By Tracy Severson, R.D., L.D.
With the growing popularity of all things gluten-free, are you wondering if this diet might be right for you? I’m frequently asked by patients if a gluten-free diet will help with weight loss, digestive issues, or other ailments. Unless you have a gluten allergy or intolerance, the simple answer is no.
Gluten is a protein found in certain grains — wheat, barley, and rye. People following a gluten-free diet avoid all products that contain these grains; other foods such as fruits, vegetables, meats, dairy, eggs, legumes, nuts, and gluten-free grains such as rice and quinoa are allowed. People who require a gluten-free diet are those with celiac disease and those with a gluten-sensitivity or intolerance. When people with celiac disease eat even a small amount of a food with gluten in it, they can develop abdominal pain, diarrhea, damage to their intestinal lining, weight loss, and eventually vitamin and mineral deficiencies. The only treatment for celiac disease is following a strict gluten-free diet. People who are gluten intolerant but do not have celiac disease also find relief from various digestive issues by following a gluten-free diet.
For the majority of people, however, gluten is not unhealthy or harmful. If you aren’t allergic or sensitive to gluten, removing it from your diet will not help you lose weight or make you feel better. Choosing a variety of whole grain foods such as whole wheat bread and pasta, barley, oats, brown rice, and quinoa is still recommended as part of a healthy diet. Many people may initially feel better after starting a gluten-free diet, but this is more often due to the person eliminating processed foods and paying closer attention to their overall diet while making this change. They may even lose weight initially since they have eliminated many foods from their diets, but this is typically short-lived.
Gluten-free diets are currently very trendy, with a number of products being promoted as “healthy” simply because they don’t contain gluten. However, common-sense advice still holds true — choose minimally-processed whole foods whenever possible, such as whole grains, fruits, vegetables, and lean proteins. Gluten-free cupcakes are still just cupcakes, not health food. Stick to a well-balanced diet, watch your portions, and get regular physical activity. Not the trendiest advice, but it is the most trusted.

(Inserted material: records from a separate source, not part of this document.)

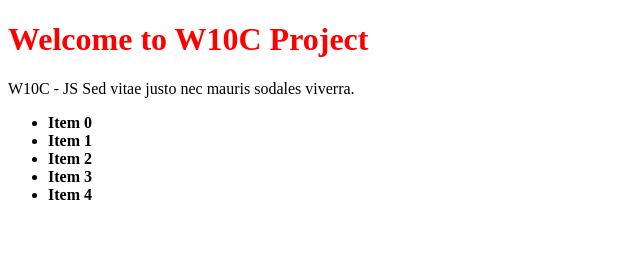
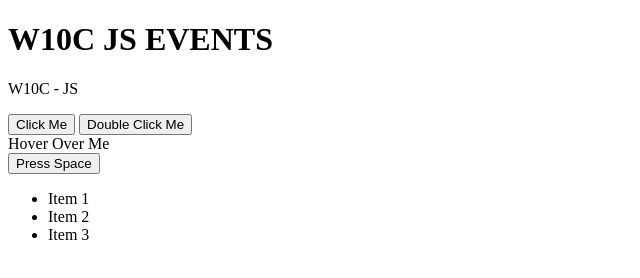
Before and after one commit to CodyP91/W10C, a plain HTML site: page index.html in a window 1280 px wide. Shown: the whole page, without its empty margins (0-640 px from the left). Drawn offline with Linux system fonts and the light colour scheme.

Commit message:
W10C Updates JS

```diff
--- a/index.html
+++ b/index.html
@@ -2,11 +2,16 @@
 <html lang="en">
 <head>
   <meta charset="UTF-8">
-  <title>W10C Project</title>
+  <title>W10C Javascript / Events</title>
 </head>
 <body>
-  <h1 id="title">Welcome to W10C Project</h1>
+  <h1 id="title">W10C JS EVENTS</h1>
   <p class="content">W10C - JS</p>
+  <button id="click-me">Click Me</button>
+<button id="double-click-me">Double Click Me</button>
+<div id="hover-me">Hover Over Me</div>
+<button id="press-space">Press Space</button>
+
   <ul>
     <li class="list-item">Item 1</li>
     <li class="list-item">Item 2</li>
--- a/js/app.js
+++ b/js/app.js
@@ -1,16 +1,26 @@
-let title = document.getElementById('title');
-title.style.color = '#ff0000';
+let clickMeButton = document.getElementById('click-me');
+let doubleClickMeButton = document.getElementById('double-click-me');
+let hoverMeDiv = document.getElementById('hover-me');
+let pressSpaceButton = document.getElementById('press-space');
 
-let content = document.querySelector('.content');
-content.innerText += ' Sed vitae justo nec mauris sodales viverra.';
+clickMeButton.addEventListener('click', function () {
+  clickMeButton.innerText = 'Clicked!';
+});
 
-let list = document.querySelector('ul');
-list.insertAdjacentHTML('beforeend', '<li class="list-item">Item 4</li>');
+doubleClickMeButton.addEventListener('dblclick', function () {
+  doubleClickMeButton.innerText = 'Double Clicked!';
+});
 
-let listItem = document.querySelector('.list-item');
-listItem.insertAdjacentHTML('beforebegin', '<li class="list-item">Item 0</li>');
+hoverMeDiv.addEventListener('mouseover', function () {
+  hoverMeDiv.innerText = 'Hovering!';
+});
 
-let listItems = document.querySelectorAll('.list-item');
-for (let i = 0; i < listItems.length; i++) {
-  listItems[i].style.fontWeight = 'bold';
-}
+hoverMeDiv.addEventListener('mouseout', function () {
+  hoverMeDiv.innerText = 'Hover Over Me';
+});
+
+pressSpaceButton.addEventListener('keydown', function (event) {
+  if (event.code === 'Space') {
+    pressSpaceButton.innerText = 'Space Pressed!';
+  }
+});
```
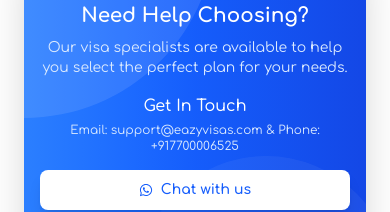
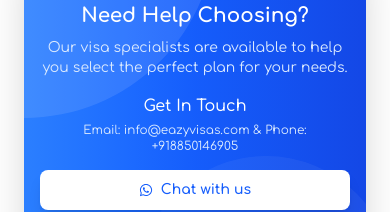
Before and after one commit to AneeVerse/Eazy_Visa, a Next.js app: page /dummy-flight/visa-ads in a window 390 px wide. Shown: the part 7000-7212 px from the top of the page. Built offline with nearby package versions, Linux system fonts and the light colour scheme.

Commit message:
Update contact information on DummyFlightBookingsAdsPage to reflect new email and phone number. Adjust WhatsApp and telephone links accordingly for improved user communication.

```diff
--- a/src/app/(home)/dummy-flight/visa-ads/page.js
+++ b/src/app/(home)/dummy-flight/visa-ads/page.js
@@ -679,12 +679,12 @@
 
                  <div className="mb-4">
                    <p className="text-white font-medium text-base sm:text-lg mb-1">Get In Touch</p>
-                   <p className="text-blue-100 text-xs sm:text-sm lg:text-base">Email: support@eazyvisas.com & Phone: +917700006525</p>
+                   <p className="text-blue-100 text-xs sm:text-sm lg:text-base">Email: info@eazyvisas.com & Phone: +918850146905</p>
                  </div>
 
                  <div className="flex flex-col sm:flex-row gap-3 justify-center lg:justify-start">
                    <a
-                     href="https://wa.me/917700006525"
+                     href="https://wa.me/918850146905"
                      target="_blank"
                      rel="noopener noreferrer"
                      className="inline-flex items-center justify-center px-5 py-2.5 bg-white text-blue-600 font-semibold rounded-lg hover:bg-blue-50 transition-all duration-300 shadow-lg text-sm lg:text-base"
@@ -693,7 +693,7 @@
                      Chat with us
                    </a>
                    <a
-                     href="tel:+917700006525"
+                     href="tel:+918850146905"
                      className="inline-flex items-center justify-center px-5 py-2.5 bg-blue-700 text-white font-semibold rounded-lg hover:bg-blue-800 transition-all duration-300 border-2 border-white shadow-lg text-sm lg:text-base"
                    >
                      <FaPhoneAlt className="mr-2" />
```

If you are having digestive issues or are concerned you may have celiac disease, see your primary care provider to be tested. Keep in mind that you need to be eating gluten regularly for four weeks prior to being tested for celiac in order to get an accurate result. You can also ask to see a registered dietitian to evaluate your diet and symptoms. For more gluten-free resources, contact the OHSU Nutrition Clinic or visit celiac.org.
Tracy Severson is an outpatient clinical dietitian at OHSU. She earned Bachelor’s degrees in Nutritional Sciences and Sociology from the University of Arizona and completed her training to become a Registered Dietitian (R.D.) at the University Medical Center in Tucson, Arizona. Since becoming an R.D., she has also completed a Certificate of Training in Adult Weight Management.
Tracy moved to Portland from Tucson in 2010, and has worked at OHSU since 2011. She works with the OHSU Surgical Weight Reduction clinic and Cardiac Rehab program, and also provides medical nutrition therapy for General Adult Outpatient Clinics at OHSU.